WORK REQUIRED: Output consists of the line that contains "Saved 36 s later." plus every later line of the material below, each one duplicated exactly.
┌──
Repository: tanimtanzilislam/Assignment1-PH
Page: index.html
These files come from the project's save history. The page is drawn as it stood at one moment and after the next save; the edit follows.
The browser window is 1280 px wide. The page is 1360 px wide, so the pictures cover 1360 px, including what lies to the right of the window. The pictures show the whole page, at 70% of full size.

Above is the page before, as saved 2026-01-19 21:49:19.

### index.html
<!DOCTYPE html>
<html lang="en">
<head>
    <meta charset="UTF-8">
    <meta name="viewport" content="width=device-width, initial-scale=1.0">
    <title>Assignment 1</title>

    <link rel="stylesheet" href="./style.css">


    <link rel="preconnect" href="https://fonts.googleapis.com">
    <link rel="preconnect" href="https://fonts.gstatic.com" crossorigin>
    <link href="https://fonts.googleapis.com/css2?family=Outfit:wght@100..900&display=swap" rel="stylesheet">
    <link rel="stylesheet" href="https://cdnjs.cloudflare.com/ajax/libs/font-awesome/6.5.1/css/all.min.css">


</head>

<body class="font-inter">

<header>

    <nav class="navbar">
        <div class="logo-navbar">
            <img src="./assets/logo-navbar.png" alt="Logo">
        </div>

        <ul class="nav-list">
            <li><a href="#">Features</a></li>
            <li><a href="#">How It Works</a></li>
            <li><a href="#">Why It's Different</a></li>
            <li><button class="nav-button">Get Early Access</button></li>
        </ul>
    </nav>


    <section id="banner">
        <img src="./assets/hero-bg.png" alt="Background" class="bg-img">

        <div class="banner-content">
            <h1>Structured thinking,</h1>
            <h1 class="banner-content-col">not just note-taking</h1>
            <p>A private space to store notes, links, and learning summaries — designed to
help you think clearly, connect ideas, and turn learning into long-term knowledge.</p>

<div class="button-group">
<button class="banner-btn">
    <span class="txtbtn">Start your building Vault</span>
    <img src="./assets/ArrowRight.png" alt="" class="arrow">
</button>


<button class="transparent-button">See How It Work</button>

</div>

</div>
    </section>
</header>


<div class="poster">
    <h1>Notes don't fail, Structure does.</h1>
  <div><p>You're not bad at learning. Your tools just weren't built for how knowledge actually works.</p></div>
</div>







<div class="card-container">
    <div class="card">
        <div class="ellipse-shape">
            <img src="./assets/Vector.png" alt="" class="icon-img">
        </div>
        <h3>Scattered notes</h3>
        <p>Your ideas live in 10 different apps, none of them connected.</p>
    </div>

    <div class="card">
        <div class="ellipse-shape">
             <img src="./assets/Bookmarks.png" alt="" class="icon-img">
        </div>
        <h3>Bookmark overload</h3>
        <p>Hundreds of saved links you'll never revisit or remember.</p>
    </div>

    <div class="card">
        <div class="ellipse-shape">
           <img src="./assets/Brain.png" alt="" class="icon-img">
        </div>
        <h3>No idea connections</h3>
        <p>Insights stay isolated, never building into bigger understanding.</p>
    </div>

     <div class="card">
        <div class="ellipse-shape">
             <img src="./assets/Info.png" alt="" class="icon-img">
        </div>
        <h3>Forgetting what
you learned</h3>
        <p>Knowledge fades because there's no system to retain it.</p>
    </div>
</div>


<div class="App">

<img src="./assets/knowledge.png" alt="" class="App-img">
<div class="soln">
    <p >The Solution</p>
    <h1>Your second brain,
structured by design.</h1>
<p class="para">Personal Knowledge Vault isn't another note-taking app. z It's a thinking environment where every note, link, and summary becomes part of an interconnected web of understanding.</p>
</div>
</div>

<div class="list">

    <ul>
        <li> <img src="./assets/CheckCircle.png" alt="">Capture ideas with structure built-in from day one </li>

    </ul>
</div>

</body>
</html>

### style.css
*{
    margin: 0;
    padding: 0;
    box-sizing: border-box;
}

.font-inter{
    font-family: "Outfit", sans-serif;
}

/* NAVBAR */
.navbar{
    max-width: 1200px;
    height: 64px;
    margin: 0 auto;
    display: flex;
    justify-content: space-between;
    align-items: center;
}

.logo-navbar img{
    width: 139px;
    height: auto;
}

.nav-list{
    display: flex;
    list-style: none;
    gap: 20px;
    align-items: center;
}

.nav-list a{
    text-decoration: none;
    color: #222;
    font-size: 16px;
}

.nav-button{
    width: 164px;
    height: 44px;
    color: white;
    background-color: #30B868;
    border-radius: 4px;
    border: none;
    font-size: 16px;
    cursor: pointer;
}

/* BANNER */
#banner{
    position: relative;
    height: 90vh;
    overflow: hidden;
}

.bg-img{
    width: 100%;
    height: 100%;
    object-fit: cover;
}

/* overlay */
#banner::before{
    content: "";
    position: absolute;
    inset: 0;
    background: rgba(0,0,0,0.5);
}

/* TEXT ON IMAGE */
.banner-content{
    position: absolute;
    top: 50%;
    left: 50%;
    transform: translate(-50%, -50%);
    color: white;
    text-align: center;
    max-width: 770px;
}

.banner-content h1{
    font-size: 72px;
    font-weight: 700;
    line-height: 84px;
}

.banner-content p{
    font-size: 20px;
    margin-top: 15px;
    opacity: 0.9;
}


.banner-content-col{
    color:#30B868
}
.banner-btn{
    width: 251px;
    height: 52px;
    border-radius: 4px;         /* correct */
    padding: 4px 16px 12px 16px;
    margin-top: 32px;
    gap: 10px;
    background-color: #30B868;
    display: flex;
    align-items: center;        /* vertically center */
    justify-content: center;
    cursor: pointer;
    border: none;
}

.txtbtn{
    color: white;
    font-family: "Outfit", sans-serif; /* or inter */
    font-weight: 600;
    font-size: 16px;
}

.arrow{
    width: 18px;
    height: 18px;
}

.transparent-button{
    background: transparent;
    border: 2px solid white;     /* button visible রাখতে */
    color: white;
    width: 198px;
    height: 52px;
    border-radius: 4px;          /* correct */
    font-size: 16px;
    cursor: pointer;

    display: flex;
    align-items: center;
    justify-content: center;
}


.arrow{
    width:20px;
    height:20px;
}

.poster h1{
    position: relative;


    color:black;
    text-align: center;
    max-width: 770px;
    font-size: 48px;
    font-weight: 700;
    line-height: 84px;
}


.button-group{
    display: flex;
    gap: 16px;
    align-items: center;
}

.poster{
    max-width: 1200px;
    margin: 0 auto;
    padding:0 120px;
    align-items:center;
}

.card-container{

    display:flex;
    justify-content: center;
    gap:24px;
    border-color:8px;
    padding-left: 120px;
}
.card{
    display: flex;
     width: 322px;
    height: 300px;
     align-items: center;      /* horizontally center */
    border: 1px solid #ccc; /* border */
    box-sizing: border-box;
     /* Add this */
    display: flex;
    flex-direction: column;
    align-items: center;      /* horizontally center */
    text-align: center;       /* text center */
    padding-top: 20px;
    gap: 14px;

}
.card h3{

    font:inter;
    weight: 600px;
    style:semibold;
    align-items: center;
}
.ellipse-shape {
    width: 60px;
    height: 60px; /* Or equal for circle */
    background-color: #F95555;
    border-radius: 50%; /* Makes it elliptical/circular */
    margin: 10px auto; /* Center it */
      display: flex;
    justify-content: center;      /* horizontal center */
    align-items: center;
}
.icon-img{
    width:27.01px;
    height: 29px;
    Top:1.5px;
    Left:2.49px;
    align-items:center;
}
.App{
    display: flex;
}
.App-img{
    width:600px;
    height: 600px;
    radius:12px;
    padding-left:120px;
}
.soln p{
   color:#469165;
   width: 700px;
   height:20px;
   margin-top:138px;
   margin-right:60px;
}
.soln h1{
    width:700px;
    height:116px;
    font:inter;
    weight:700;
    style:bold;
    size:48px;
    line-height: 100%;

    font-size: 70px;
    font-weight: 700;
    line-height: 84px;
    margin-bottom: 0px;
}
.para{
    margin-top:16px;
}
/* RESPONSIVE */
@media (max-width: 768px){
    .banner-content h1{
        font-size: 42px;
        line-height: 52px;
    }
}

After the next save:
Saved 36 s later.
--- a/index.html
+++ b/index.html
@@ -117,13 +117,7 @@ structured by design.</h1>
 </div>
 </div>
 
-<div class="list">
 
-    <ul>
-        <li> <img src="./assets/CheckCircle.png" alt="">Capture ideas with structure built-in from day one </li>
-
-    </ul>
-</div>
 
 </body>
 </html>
└──
ANSWER FOR THIS EXERCISE:
Saved 36 s later.
--- a/index.html
+++ b/index.html
@@ -117,13 +117,7 @@ structured by design.</h1>
 </div>
 </div>
 
-<div class="list">
 
-    <ul>
-        <li> <img src="./assets/CheckCircle.png" alt="">Capture ideas with structure built-in from day one </li>
-
-    </ul>
-</div>
 
 </body>
 </html>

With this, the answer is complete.